I'm sorry that your question wasn't answered in a timely manner. Both persistent panting and polydipsia are danger signs in dogs.
Excessive panting can represent both medical and behavioral problems. It's often seen with elevated ambient temperature, exercise, anxiety, or perceived pain. To confound the diagnosis further, it's also seen with fever, narcotic administration, glucocorticosteroid (prednisone, e.g.) therapy, Cushing's disease, hyperthyroidism, hypocalcemia, pheocromocytoma (an adrenal gland tumor), cardiac disease, tachyarrhythmias (fast irregular heart rates), brain disease and obesity. Most of these diseases can be ruled out at a such a young age.
Polydipsia is seen with urinary tract infection involving the kidneys, both hepatic and renal insufficiency, diabetes mellitus and Cushing's disease, Addison's disease, diabetes insipidus, hyperthyroidism, psychogenic polydipsia, electrolyte (sodium, potassium, chloride) imbalances, hypercalcemia, and pyometra (uterine infection) in the intact female. Once again, most of these diseases can be ruled out in such a young pup.

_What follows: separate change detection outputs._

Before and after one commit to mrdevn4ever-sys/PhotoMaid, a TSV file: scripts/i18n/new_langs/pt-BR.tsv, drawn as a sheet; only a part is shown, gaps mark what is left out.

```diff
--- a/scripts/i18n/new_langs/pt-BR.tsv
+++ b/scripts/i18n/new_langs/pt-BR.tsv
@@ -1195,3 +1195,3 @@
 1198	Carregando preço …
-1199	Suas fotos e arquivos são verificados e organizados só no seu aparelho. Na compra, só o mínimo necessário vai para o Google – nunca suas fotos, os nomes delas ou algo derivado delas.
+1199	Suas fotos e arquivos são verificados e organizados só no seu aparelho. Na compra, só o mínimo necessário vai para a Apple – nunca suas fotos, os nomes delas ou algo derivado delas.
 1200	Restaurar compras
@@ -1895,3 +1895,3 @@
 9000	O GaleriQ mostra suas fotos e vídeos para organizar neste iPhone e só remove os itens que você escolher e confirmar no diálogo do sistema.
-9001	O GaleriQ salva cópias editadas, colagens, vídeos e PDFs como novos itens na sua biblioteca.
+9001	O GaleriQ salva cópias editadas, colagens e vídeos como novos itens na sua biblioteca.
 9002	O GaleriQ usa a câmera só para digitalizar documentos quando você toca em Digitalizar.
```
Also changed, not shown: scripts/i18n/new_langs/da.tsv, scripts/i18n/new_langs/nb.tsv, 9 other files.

Lola's symptoms are important enough to have her vet perform a thorough physical exam including diagnostics in the form of blood and urine tests. Testing for those disorders not seen at her age isn't necessary and so discussing with Lola's vet what should be tested for would be prudent before proceeding. Please respond with further questions or concerns if you wish.